Relationship breakups undoubtedly have an impact on children. Children feel the loss and grief of a breakup often without the capacity to understand the complexities of the adult relationship; children will feel insecure, uncertain and vulnerable when their parents’ relationship ends. The most important thing you can do for your children during this time is to ensure that your interaction and communication with the other parent is civil and respectful and that your children do not experience any conflict (vocal or silent). This may feel like a difficult or impossible task but the effort you put in during this time will directly influence how well your children cope with the separation. You may find it beneficial to talk to a professional to help you through this stage.

First Steps

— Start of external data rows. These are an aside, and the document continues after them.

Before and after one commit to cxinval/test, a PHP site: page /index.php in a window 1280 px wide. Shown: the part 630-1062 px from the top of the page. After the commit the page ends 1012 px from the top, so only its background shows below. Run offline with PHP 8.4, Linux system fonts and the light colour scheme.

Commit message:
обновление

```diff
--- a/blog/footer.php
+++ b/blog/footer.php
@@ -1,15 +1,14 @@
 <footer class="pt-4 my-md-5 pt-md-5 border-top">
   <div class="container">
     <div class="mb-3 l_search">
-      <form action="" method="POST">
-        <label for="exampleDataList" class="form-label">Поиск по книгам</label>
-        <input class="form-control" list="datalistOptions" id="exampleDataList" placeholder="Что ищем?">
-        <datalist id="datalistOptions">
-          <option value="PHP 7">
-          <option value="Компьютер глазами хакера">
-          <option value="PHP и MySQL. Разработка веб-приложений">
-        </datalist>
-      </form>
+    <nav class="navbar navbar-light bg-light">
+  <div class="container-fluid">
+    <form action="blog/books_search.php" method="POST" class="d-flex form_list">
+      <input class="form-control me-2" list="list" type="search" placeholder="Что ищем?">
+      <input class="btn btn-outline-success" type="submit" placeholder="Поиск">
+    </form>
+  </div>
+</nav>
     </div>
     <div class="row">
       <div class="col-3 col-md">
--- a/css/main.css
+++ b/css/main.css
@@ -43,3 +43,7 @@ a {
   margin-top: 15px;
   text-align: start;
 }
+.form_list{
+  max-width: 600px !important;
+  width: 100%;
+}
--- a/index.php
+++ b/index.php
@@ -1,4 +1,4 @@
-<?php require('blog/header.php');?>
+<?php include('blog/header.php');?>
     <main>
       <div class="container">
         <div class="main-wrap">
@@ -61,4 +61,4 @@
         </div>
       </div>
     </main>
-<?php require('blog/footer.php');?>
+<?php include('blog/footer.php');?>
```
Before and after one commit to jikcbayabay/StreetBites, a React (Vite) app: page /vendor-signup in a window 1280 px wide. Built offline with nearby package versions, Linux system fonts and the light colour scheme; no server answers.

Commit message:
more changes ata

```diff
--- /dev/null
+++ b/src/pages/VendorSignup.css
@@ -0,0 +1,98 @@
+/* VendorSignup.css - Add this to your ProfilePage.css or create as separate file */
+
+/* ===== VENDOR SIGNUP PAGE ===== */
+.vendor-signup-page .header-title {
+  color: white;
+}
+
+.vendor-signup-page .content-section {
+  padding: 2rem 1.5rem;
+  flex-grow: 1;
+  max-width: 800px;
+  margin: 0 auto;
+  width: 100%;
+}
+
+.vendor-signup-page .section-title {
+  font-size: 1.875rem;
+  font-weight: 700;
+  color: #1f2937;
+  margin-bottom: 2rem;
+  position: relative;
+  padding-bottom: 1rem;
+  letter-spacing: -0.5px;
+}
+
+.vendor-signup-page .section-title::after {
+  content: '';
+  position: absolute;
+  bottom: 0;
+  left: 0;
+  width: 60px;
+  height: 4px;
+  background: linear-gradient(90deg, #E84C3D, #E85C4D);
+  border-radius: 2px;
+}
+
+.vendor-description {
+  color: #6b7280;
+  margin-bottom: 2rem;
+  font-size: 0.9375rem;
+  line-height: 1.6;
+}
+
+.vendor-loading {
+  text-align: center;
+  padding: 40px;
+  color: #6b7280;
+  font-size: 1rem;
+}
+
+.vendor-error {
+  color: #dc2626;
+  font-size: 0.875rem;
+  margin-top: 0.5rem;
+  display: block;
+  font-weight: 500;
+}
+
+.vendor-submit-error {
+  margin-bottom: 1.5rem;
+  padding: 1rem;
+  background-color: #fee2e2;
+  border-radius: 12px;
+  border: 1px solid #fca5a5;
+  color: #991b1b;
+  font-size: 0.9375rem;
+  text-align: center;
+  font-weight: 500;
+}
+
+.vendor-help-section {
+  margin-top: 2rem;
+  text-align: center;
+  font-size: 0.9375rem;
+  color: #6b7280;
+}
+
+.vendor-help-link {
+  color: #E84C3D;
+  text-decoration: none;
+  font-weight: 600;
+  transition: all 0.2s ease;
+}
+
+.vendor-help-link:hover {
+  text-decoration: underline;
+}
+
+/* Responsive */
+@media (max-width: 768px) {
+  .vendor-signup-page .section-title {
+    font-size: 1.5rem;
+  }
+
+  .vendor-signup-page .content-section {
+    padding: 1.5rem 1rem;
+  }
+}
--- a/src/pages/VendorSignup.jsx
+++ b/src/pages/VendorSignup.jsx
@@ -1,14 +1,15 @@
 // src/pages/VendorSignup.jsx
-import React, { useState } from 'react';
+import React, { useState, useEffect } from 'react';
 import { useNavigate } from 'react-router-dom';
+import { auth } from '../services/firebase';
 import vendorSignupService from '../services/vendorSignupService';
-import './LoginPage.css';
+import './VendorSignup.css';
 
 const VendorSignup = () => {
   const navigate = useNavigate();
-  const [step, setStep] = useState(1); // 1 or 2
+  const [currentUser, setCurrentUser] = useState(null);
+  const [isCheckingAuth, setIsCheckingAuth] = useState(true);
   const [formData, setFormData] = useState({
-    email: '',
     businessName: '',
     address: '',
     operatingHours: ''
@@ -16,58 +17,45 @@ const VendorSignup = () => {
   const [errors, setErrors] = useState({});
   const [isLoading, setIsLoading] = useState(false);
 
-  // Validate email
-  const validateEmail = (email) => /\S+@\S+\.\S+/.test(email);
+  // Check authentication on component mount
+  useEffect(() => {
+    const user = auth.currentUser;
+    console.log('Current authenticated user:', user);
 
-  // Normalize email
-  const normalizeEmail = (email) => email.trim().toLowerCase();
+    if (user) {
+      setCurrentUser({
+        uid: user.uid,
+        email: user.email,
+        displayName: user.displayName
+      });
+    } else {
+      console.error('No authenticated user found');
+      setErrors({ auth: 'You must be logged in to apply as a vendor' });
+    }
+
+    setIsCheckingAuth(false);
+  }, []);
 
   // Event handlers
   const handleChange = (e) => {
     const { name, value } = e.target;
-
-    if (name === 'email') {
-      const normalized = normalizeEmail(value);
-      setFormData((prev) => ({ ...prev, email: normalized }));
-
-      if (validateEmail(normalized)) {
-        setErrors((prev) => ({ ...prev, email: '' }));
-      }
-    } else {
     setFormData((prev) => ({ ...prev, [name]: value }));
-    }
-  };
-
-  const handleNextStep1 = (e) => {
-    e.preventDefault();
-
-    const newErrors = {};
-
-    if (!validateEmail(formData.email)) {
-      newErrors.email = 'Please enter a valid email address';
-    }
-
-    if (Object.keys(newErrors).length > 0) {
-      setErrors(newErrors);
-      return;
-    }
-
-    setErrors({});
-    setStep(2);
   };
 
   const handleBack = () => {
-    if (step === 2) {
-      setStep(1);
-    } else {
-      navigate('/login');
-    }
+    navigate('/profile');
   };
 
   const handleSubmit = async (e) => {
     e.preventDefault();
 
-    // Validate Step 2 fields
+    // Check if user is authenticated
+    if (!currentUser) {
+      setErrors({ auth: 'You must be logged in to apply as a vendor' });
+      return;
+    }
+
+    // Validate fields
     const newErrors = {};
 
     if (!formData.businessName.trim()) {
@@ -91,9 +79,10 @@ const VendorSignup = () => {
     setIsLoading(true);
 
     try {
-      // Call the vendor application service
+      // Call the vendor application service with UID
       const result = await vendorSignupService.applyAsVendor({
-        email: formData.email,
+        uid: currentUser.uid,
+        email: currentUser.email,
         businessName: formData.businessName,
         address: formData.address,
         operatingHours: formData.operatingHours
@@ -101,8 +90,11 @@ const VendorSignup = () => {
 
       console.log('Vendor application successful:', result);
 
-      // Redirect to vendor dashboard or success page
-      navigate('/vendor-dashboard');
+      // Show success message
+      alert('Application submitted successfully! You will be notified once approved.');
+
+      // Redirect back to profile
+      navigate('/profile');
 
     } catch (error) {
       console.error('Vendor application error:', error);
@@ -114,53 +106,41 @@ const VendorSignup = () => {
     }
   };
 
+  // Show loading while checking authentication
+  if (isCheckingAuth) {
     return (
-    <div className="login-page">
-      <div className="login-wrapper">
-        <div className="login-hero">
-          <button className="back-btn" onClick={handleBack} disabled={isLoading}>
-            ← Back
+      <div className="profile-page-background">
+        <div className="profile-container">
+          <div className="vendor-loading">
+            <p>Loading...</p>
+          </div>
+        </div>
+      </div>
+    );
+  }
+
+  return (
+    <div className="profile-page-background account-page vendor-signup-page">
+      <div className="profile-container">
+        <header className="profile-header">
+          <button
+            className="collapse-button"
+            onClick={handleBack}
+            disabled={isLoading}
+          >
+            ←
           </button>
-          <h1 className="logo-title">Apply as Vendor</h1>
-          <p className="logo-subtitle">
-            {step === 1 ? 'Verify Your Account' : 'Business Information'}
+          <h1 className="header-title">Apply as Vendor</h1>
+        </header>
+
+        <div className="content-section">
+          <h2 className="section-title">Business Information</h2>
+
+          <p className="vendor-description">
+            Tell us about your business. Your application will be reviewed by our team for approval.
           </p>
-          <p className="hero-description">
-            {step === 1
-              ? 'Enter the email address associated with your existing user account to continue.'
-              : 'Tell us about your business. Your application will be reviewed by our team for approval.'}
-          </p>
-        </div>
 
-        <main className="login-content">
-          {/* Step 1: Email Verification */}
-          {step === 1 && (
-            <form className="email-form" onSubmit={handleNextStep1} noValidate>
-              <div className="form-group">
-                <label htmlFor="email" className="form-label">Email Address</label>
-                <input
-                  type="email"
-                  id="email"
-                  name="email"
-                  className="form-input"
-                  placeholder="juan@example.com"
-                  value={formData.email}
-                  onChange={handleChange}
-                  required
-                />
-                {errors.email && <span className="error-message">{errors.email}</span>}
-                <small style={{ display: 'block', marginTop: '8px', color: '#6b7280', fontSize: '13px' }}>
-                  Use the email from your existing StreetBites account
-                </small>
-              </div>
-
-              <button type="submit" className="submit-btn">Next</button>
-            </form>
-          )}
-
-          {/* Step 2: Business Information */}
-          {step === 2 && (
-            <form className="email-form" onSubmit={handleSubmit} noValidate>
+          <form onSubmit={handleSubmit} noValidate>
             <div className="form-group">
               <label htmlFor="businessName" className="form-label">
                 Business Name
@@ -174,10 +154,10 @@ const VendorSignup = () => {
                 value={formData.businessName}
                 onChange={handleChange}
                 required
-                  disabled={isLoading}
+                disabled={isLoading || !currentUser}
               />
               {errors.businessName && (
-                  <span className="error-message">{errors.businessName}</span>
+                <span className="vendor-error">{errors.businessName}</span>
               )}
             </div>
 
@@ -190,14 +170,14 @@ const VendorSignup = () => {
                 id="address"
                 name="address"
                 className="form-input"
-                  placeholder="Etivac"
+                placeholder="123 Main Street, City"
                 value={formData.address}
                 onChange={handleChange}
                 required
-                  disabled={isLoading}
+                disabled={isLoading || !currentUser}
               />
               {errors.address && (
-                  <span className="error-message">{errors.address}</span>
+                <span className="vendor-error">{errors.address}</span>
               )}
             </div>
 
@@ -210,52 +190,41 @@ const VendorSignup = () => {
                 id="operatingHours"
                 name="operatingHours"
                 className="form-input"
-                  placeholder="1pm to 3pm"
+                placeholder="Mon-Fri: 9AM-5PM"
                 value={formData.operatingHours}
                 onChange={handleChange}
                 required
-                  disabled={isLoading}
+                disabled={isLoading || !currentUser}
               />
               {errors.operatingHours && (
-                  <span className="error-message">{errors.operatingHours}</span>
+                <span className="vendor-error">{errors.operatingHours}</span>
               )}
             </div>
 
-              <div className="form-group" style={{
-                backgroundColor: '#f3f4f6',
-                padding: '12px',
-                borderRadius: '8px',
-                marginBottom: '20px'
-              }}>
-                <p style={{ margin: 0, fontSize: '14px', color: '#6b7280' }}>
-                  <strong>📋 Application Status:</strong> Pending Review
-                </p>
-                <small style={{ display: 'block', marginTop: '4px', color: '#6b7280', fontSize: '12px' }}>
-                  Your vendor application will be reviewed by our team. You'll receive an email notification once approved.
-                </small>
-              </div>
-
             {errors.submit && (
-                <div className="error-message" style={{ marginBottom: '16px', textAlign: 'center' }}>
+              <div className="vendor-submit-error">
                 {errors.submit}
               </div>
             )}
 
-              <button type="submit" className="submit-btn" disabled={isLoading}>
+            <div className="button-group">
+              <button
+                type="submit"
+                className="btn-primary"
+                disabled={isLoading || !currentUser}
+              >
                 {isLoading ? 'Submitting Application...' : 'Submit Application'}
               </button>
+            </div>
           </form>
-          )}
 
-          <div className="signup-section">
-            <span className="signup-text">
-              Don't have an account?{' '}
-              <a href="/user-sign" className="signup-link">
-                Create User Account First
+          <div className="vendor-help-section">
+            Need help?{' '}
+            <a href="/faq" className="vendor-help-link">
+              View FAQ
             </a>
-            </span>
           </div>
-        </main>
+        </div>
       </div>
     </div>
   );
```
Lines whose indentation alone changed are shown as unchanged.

If you have decided to separate, there are a number of options available to help address the issues arising on separation or divorce. Issues such as the care of the children, the family home, financial arrangements and property need to be discussed and ideally agreed by both parties. However the emotional side of the separation also needs to be managed. You need to ensure that you have support in place to help you through this time. Family and friends are a great source of support but you may also benefit from professional counselling during this time. Participation in independent counselling, either individually or as a couple, tends to facilitate more clarity and progress in the breakdown and resolution process.

Leaflets/Publications

  • When a Relationship Ends’: This short publication from One Family (2005) deals with the initial feelings you might experience when a relationship ends, how to sort out the practicalities and how to deal with children and extended family members. Helpful phone numbers are included.
  • See also sections of this Family Mediation Service & Legal Aid Board document (2014)www.legalaidboard.ie/en/our-services/family-mediation/ This comprehensive booklet provides information on family mediation – who is it for and how does it work, children and parenting in the separation process and managing the financial issues at separation or divorce. It also includes information on how to cope with grief and loss at the end of a marriage/relationship, children’s reactions to separation and divorce and managing the stress of separation or divorce.

Contacts

One Family

  • Address: One Family, Cherish House, 2 Lower Pembroke Street, Dublin 2
  • Tel: 01 662 9212 Fax: 01 662 9096
  • Website: onefamily.ie
  • Email: info@onefamily.ie

Legal Aid Board

  • Address: Legal Aid Board, Quay Street, Cahirciveen, Co. Kerry.
  • Tel: (066) 947 1000 Lo-call No: 1890 615 2000  Fax: (066) 947 1035
  • Website: http://www.legalaidboard.ie

Free Legal Advice Centres

  • Address: Free Legal Advice Centres, 13 Lower Dorset Street, Dublin 1, Ireland
  • Legal information lines: Lo-Call: 1890 350 250 / +353 1 874 5690
  • Website: http://www.flac.ie/ 

Citizens Information